• majoki

Webtide

The news was all positive, six months later, as Scott Paxworthy sat across from Mr. Shade behind his enormous desk, seemingly ever larger and more intricate since their initial meeting.

In its first fiscal quarter, not only was Scott’s digital brainchild RoadtoHell.com receiving record traffic, people were eagerly lining up to pay for their Good Intentions. It was growing into a monumental moneymaker.

A webtide. Mr. Shade’s term for a website that generated a fast and sustained current of use that grew exponentially.

According to the Shades of Genius analysis being read aloud by Adam Paine, many customers were purchasing more than one cobblestone at a time, and that repeat purchasers were emerging with regularity. The RoadtoHell had virtually wound its way around the eastern seaboard and passed through such notable places as Boston’s Fenway Park where Babe Ruth stood on the side of the Road his thumb out as if hoping to hitch a ride to a better place. Wherever Scott guided the Road, there was a new cadre of good intenders who wanted their cobblestones in that place.

Each cobblestone was priced at a dollar, a tier constituted 10 stones, and the Road was fast approaching tier 300,000. Unfortunately, Scott was less than amazed at how easily this early success had come. He had reserved the first tier of the RoadtoHell for his own Good Intentions. And he had easily filled them. Missing his father's sixtieth birthday party. Precipitously axing his latest girlfriend. Choosing a cocktail party rather than a second cousin’s funeral. Failing to donate to the Red Cross for the latest disasters in Haiti and Somalia. His own list seemed to grow daily. All the items were easy to rationalize, maybe even rectify, but he just kept adding them to the Road. There was no cost to its creator.

Scott also intended that, should the Road ever have an end, he would pave the very last tier. Yet, the RoadtoHell didn't seem like it would ever end, just like this conference. With failing resolve, he listened to Mr. Paine drone on, and he avoided eye contact with Mr. Shade. Scott shifted in his seat, a physical discomfort growing in him as the report continued to be read. Mercifully, Mr. Shade with a wave bade Mr. Paine to stop.

"Are you satisfied, Mr. Paxworthy?"

Scott gripped the edge of the desk to help himself regain the moment. Once again his fingers began to tingle, and he felt a vague dizziness as he looked out over the desktop that seemed to recede like the ocean tide towards the fixed and composed figure of Mr. Shade.

"I believe I am." Scott managed to reply.

"Belief?” Mr. Shade grimly smiled. “I think that's fitting. Do you intend to stay with us, Mr. Paxworthy?"

"Stay?" Scott squirmed in his seat which was growing more uncomfortable by the moment.

"With Shades of Genius and your RoadtoHell."

Scott’s hands felt as if an electric current were being run through them.

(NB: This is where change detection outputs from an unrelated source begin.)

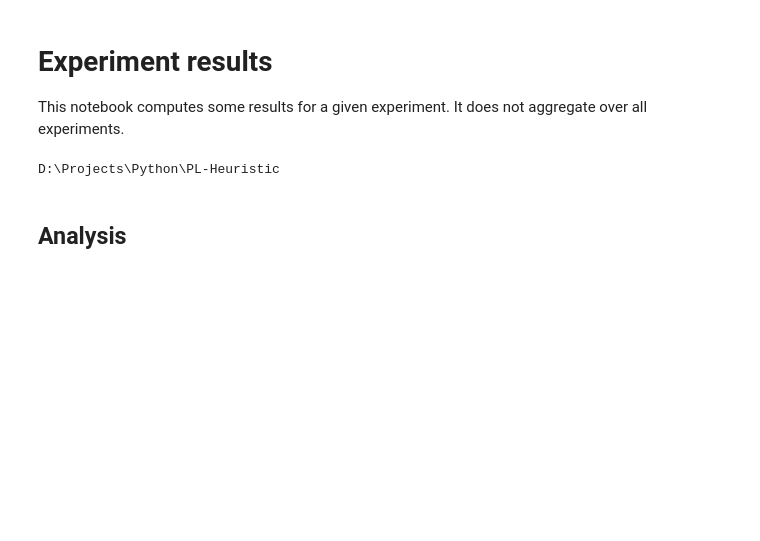
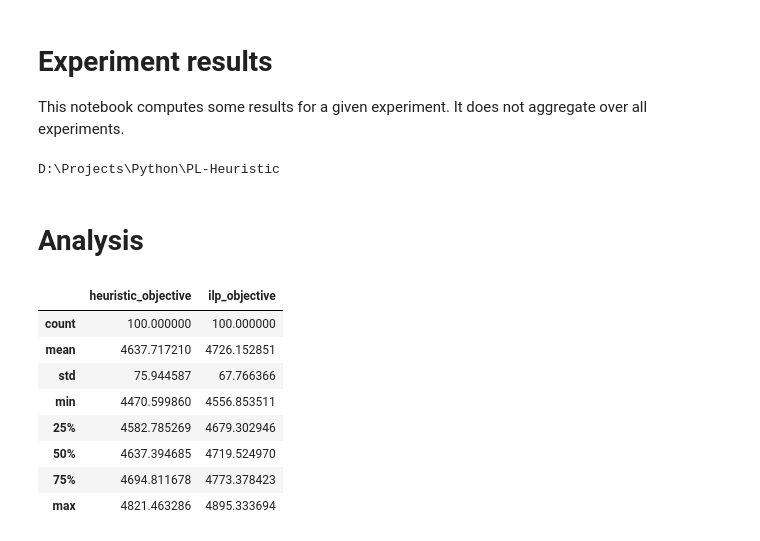
Before and after one commit to N-Wouda/PL-Hourly-Heuristic, a Jupyter notebook: analysis/single_experiment.ipynb, the cells around one changed output. Cells and saved outputs as stored; diff of their text form; code cells hidden in the pictures; blank space fills up the shorter version.

```diff
--- a/analysis/single_experiment.ipynb
+++ b/analysis/single_experiment.ipynb
@@ -22,4 +27,4 @@ else:
     results = compute_measures(EXPERIMENT)
     store_results(EXPERIMENT, results)
 # %% [markdown]
-## Analysis
+# Analysis
@@ -25,0 +34,13 @@ else:
+# %%
+df = pd.DataFrame(results, index=np.arange(1, 101))
+df.describe()
+# %% [output]
+|  | heuristic_objective | ilp_objective |
+| count | 100.000000 | 100.000000 |
+| mean | 4637.717210 | 4726.152851 |
+| std | 75.944587 | 67.766366 |
+| min | 4470.599860 | 4556.853511 |
+| 25% | 4582.785269 | 4679.302946 |
+| 50% | 4637.394685 | 4719.524970 |
+| 75% | 4694.811678 | 4773.378423 |
+| max | 4821.463286 | 4895.333694 |
```
Also changed, not shown: parts of 5 cells of this notebook, 4 other files.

He found it difficult to concentrate, and tried to stay focused by asking, “Don’t we have a contract? I don't think I have any choice?"

Mr. Shade’s voice came to him as if from very far away. “Mr. Paxworthy, choice is the only thing that keeps me in business. I have always depended on entrepreneurs like you to innovate, to keep things fresh and attract new and diverse clienteles to keep me in business. The methods of the past—dispensations, indulgences, inquisitions, schisms—must constantly be reworked with modern ideas and tools in order to pave brave new roads to the future. That, Mr. Paxworthy, is progress."

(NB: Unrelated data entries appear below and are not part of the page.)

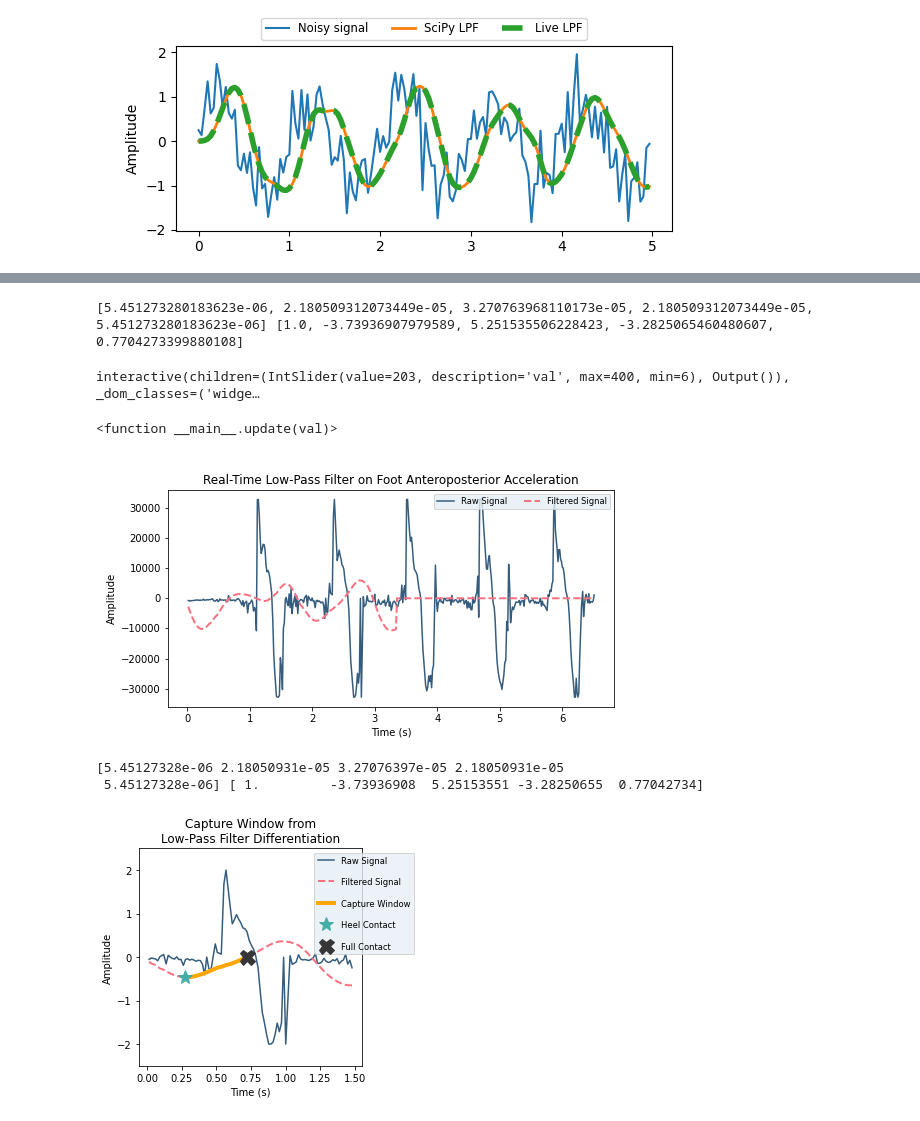
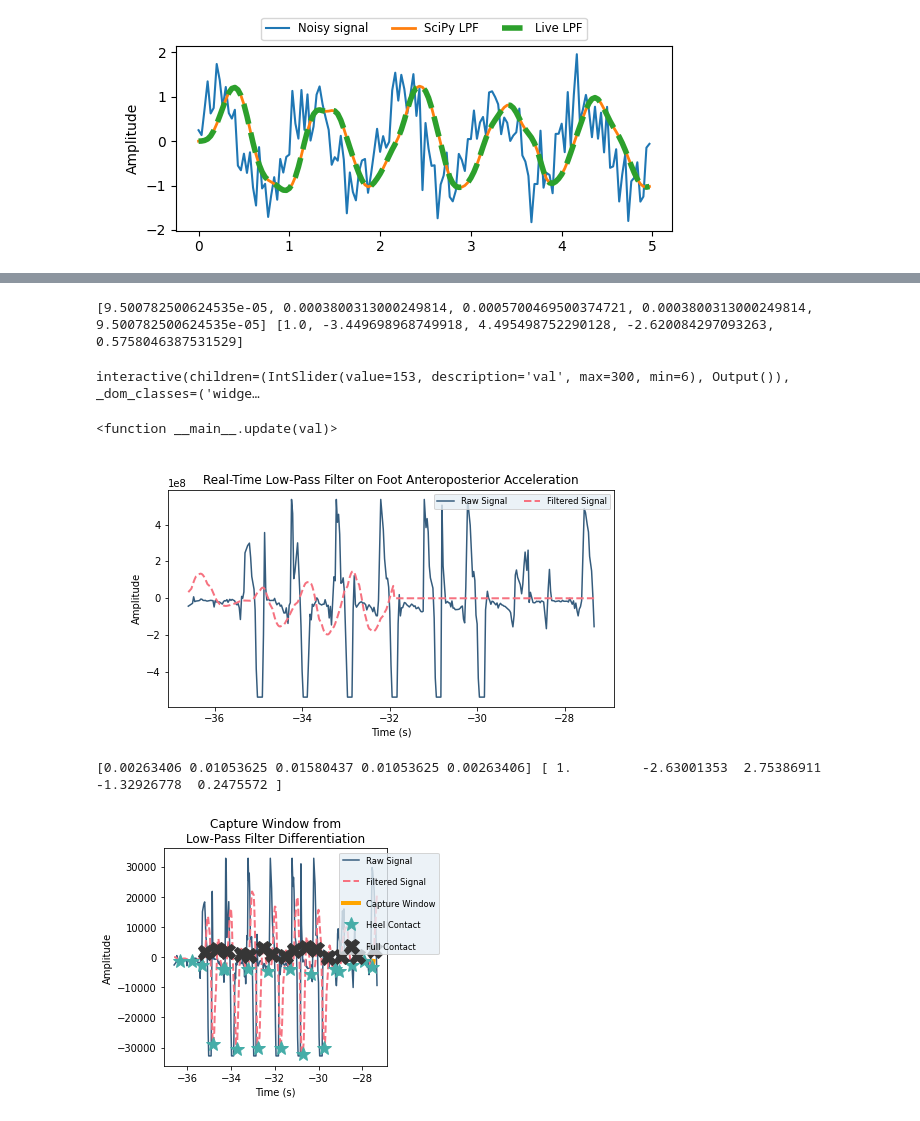
Before and after one commit to andersontruong/GroundSight, a Jupyter notebook: Python/livefilter.ipynb, the cells around one changed output, grey strips where cells are left out. Drawn from its saved outputs; the diff is of its cells as text; code cells hidden in the pictures.

```diff
--- a/Python/livefilter.ipynb
+++ b/Python/livefilter.ipynb
@@ -68,7 +68,7 @@ Text(0, 0.5, 'Amplitude')
 
 # Real IMU data
 data_str = []
-with open('data.txt', 'r') as f:
+with open('raw.txt', 'r') as f:
     data_str = [line.rstrip('\n').split(',') for line in f.readlines()]
 
 data_split = list(zip(*data_str))
@@ -102,12 +102,12 @@ plt.plot(range(len(y_raw)), y_raw)
 # %%
 %matplotlib inline
 # 2510, 2600 for window 2400, 2800 for 5 steps
-sl_start = 2400
-sl_end = 2800
+sl_start = 0
+sl_end = 300
 sl = slice(sl_start, sl_end) # 1200, 3100
 ts_slice = (ts[sl] - ts[sl_start - 1] )/ 1.0e6
 y_raw_slice = y_raw[sl] * 16384
 print(len(y_raw_slice))
 plt.plot(ts_slice, y_raw_slice)
-print(list(y_raw_slice))
+#print(list(y_raw_slice))
 # %% [output]
@@ -152,14 +152,14 @@ def update(val):
 fig.savefig('lpf_sample.png', facecolor=fig.get_facecolor(), transparent=True)
 interact(update, val=(6, len(y_raw_slice), 1))
 # %% [output]
-[5.451273280183623e-06, 2.180509312073449e-05, 3.270763968110173e-05, 2.180509312073449e-05, 5.451273280183623e-06] [1.0, -3.73936907979589, 5.251535506228423, -3.2825065460480607, 0.7704273399880108]
+[9.500782500624535e-05, 0.0003800313000249814, 0.0005700469500374721, 0.0003800313000249814, 9.500782500624535e-05] [1.0, -3.449698968749918, 4.495498752290128, -2.620084297093263, 0.5758046387531529]
-interactive(children=(IntSlider(value=203, description='val', max=400, min=6), Output()), _dom_classes=('widge…
+interactive(children=(IntSlider(value=153, description='val', max=300, min=6), Output()), _dom_classes=('widge…
 <function __main__.update(val)>
-[figure, old version]
+[figure, new version]
 # %%
 %matplotlib inline
 # Low pass filter with 2 Hz cutoff
-b, a = signal.iirfilter(4, Wn=1, fs=freq, btype='low', ftype='butter')
+b, a = signal.iirfilter(4, Wn=2.5, fs=freq, btype='low', ftype='butter')
 
 print(b, a)
 
@@ -186,37 +186,36 @@ for i in range(len(y_live_lpf[sl][:-1])):
 raise_ts = []
 raise_ys = []
 raise_index = 0
 
 for i in range(len(y_live_lpf[sl][1:])):
     if y_live_lpf[sl][i] >= 0 and y_live_lpf[sl][i-1] < 0:
         raise_ts.append(ts_slice[i])
         raise_ys.append(y_live_lpf[sl][i])
         raise_index = i
 
 
 # Plot figure
 fig, ax = plt.subplots(1, figsize=(4, 4))
 ax.plot(ts_slice, y_raw[sl], label='Raw Signal', color='#355C7D')
 #plt.plot(ts_slice, y_scipy_lpf, lw=2, label='SciPy LPF')
 ax.plot(ts_slice, y_live_lpf[sl], lw=2, ls='dashed', color='#F67280', label='Filtered Signal')
 ax.plot(ts_slice[contact_index:raise_index], y_live_lpf[sl][contact_index:raise_index], lw=4, label='Capture Window', color='#ffa600')
 ax.plot(contact_ts, contact_ys, '*', ms=15, color='#45ADA8', label='Heel Contact')
 ax.plot(raise_ts, raise_ys, 'X', ms=15, color='#363636', label='Full Contact')
 
-ax.set_ylim(-2.5, 2.5)
+#ax.set_ylim(-2.5, 2.5)
 ax.set_facecolor('white')
 #grad, = ax.plot(ts_slice, slope, lw=2, ls='dashed', label='Gradient')
 plt.legend(loc='upper right', bbox_to_anchor=(1.25, 1), fontsize='smaller', facecolor='#E7EFF5', labelspacing=1.5)
 #plt.plot([2], [1], 'o')
 plt.title('Capture Window from\nLow-Pass Filter Differentiation')
 plt.xlabel('Time (s)')
 plt.ylabel('Amplitude')
 
 fig.savefig('lpf_window_sample.png', facecolor=fig.get_facecolor(), transparent=True, bbox_inches='tight')
 # %% [output]
-[5.45127328e-06 2.18050931e-05 3.27076397e-05 2.18050931e-05
- 5.45127328e-06] [ 1.         -3.73936908  5.25153551 -3.28250655  0.77042734]
+[0.00263406 0.01053625 0.01580437 0.01053625 0.00263406] [ 1.         -2.63001353  2.75386911 -1.32926778  0.2475572 ]
-[figure, old version]
+[figure, new version]
 # %%
 data = [0, 0, 0, 0, 0, 0, 0, 0, 0, 0, 0, 0, 0, 0, 0, 0, 0, 0, 0, 0, 0, 0, 0, 0, 0, 0, 0, 0, 0, 0, 0, 0, 0, 0, 0, 0, 0, 0, 0, 0, 0, 0, 0, 0, 0, 0, 0, 0, 0, 0, 0, 0, 0, 0, 0, 0, 0, 0, 0, 0, 0, 0, 0, 0, 0, 0, 0, 0, 0, 0, 0, 0, 0, 0, 0, 0, 0, 0, 0, 0, 0, 0, 0, 0, 0, 0, 0, 0, 0, 0, 0, 0, 0, 0, 0, 0, 0, 0, 0, 0, 0, 0, 0, 0, 0, 0, 0, 0, 0, 0, 0, 0, 0, 0, 0, 0, 0, 0, -10211, 0, 0, 0, 0, 0, 0, 0, 0, 0, 0, 0, 0, 0, 0, 0, 0, 0, 0, 0, 0, 0, 0, 0, 0, 0, 0, 0, 0, 0, 0, 0, 0, 0, 0, 0, 0, 0, 0, 0, 0, 0, 0, 0, 0, 0, 0, 0, 0, 0, 0, 0, 0, 0, 0, 0, 0, 0, 0, 0, 0, 0, 0, 0, 0, 0, 0, 0, 0, 0, 0, 0, 0, 0, -13299, 0, 0, 0, 0, 0, 0, 0, 0, 0, 0, 0, 0, 0, 0, 0, 0, 0, 0, 0, 0, 0, 0, 0, 0, 0, 0, 0, 0, 0, 0, 0, 0, 0, 0, 0, 0, 0, 0, 0, 0, 0, 0, 0, 0, 0, 0, 0, 0, 0, 0, 0, 0, 0, 0, 0, 0, 0, 0, 0, 0, 0, 0, 0, 0, 0, 0, 0, 0, 0, -12301, 0, 0, 0, 0, 0, 0, 0, 0, 0, 0, 0, 0, 0, 0, 0, 0, 0, 0, 0, 0, 0, 0, 0, 0, 0, 0, 0, 0, 0, 0, 0, 0, 0, 0, 0, 0, 0, 0, 0, 0, 0, 0, 0, 0, 0, 0, 0, 0, 0, 0, 0, 0, 0, 0, 0, 0, 0, 0, 0, 0, 0, 0, 0, 0, 0, 0, 0, 0, -13186, 0, 0, 0, 0, 0, 0, 0, 0, 0, 0, 0, 0, 0, 0, 0, 0, 0, 0, 0, 0, 0, 0, 0, 0, 0, 0, 0, 0, 0, 0, 0, 0, 0, 0, 0, 0, 0, 0, 0, 0, 0, 0, 0, 0, 0, 0, 0, 0, 0, 0, 0, 0, 0, 0, 0, 0, 0, 0, 0, 0, 0, 0, 0, 0, 0, 0, 0, 0]
 fig, ax = plt.subplots(1, figsize=(8, 4))
```
Also changed, not shown: parts of 5 cells of this notebook, 8 other files.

Mr. Shade reached across the shimmering desk and placed his finely manicured hand on Scott’s shoulder. Scott felt immediately lighter as if a burden had been lifted from him. The tingling in his hands subsided.

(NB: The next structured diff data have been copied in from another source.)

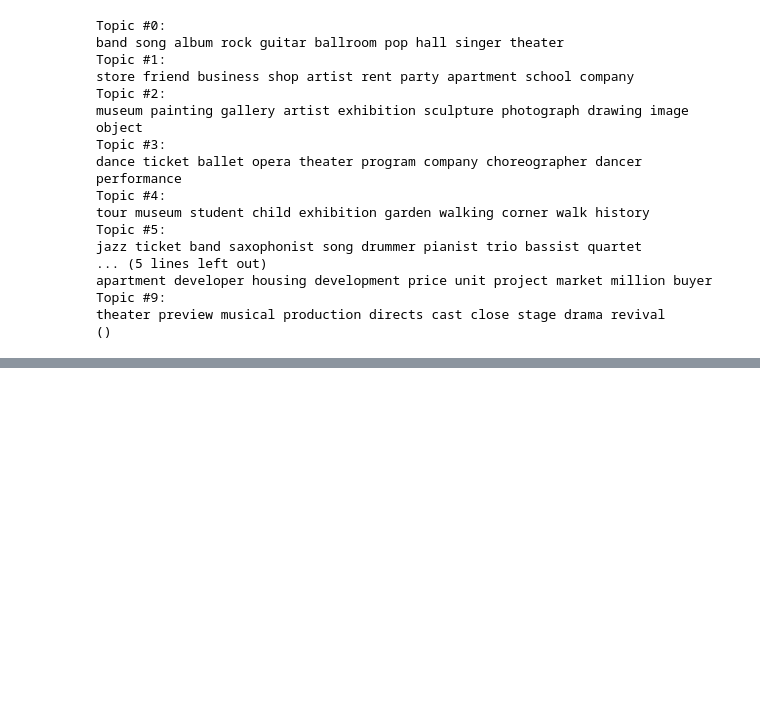
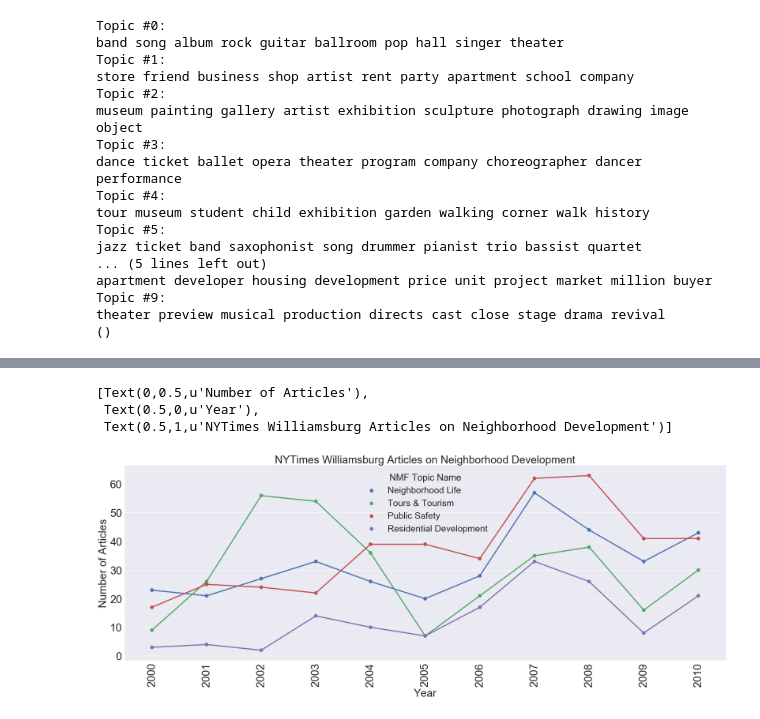
Before and after one commit to samcurrie/ADSProject_Fall2017, a Jupyter notebook: NMF_LDA_final_working_file_CLEANED.ipynb, the cells around one changed output, grey strips where cells are left out. Drawn from its saved outputs; the diff is of its cells as text; code cells hidden in the pictures; blank space fills up the shorter version.

```diff
--- a/NMF_LDA_final_working_file_CLEANED.ipynb
+++ b/NMF_LDA_final_working_file_CLEANED.ipynb
@@ -295,0 +244,13 @@ NMF_Topic_Names = {1: "Live Music",
+# %%
+#OVERALL NMF TOPICS
+overall_NMF_topic = pd.DataFrame({"Entertainment & Leisure": [1,3,4,6,7,10],
+                     "Neighborhood Development": [2,5,8,9,"Nan","Nan"]})
+melted_ot_NMF = pd.melt(overall_NMF_topic)
+melted_ot_NMF = melted_ot_NMF[melted_ot_NMF["value"] != "NaN"]
+melted_ot_NMF.columns = ["NMF Overall Topic", "Topic_Num"]
+# %%
+final_df_NMF = final_df_NMF.merge(melted_ot_NMF, on = "Topic_Num")
+# %%
+final_df_NMF = final_df_NMF.groupby(["Year", "Topic_Num", "NMF_Topic_Name", "NMF Overall Topic"]).sum().reset_index()
+# %%
+final_df_NMF = final_df_NMF.rename(columns={'NMF_Topic_Name': 'NMF Topic Name'})
@@ -295,0 +280,13 @@ NMF_Topic_Names = {1: "Live Music",
+# %%
+rc={'xtick.labelsize': 30, 'ytick.labelsize': 30, 'axes.labelsize': 30, 'font.size': 30, 'legend.fontsize': 25.0, 'axes.titlesize': 30, "figure.figsize": [30, 10]}
+sns.set(rc=rc)
+one_topic_NMF = final_df_NMF[final_df_NMF["NMF Overall Topic"] == "Neighborhood Development"]
+g = sns.pointplot(ci = None, x = one_topic_NMF["Year"], y = one_topic_NMF["value"], order = order, hue = one_topic_NMF["NMF Topic Name"])
+plt.xticks(rotation=90)
+g.set(xlabel = "Year", ylabel = "Number of Articles", title = "NYTimes Williamsburg Articles on Neighborhood Development")
+# plt.savefig("Policy_Articles.png", bbox_inches='tight')
+# %% [output]
+[Text(0,0.5,u'Number of Articles'),
+ Text(0.5,0,u'Year'),
+ Text(0.5,1,u'NYTimes Williamsburg Articles on Neighborhood Development')]
+[figure, added]
```
Also changed, not shown: parts of 57 cells of this notebook.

Without a word, Mr. Paine was at his side, helping him out of his seat and leading him to a side door he’d never before noticed in the room. As he passed through the dark and disturbingly warm threshold of the doorway, Scott only regretted that he hadn't thanked Mr. Shade for all he'd done.

When Mr. Paine returned, Mr. Shade was standing and working a minutely fine piece of quartz into the growing surface of the desk that sparkled and danced like the fast retreating surf.

"Done for the day, Boss?"

"For the day, Mr. Paine," answered Mr. Shade as he sat back down and his tail rolled slowly under him forcing from him another grim, humorless smile.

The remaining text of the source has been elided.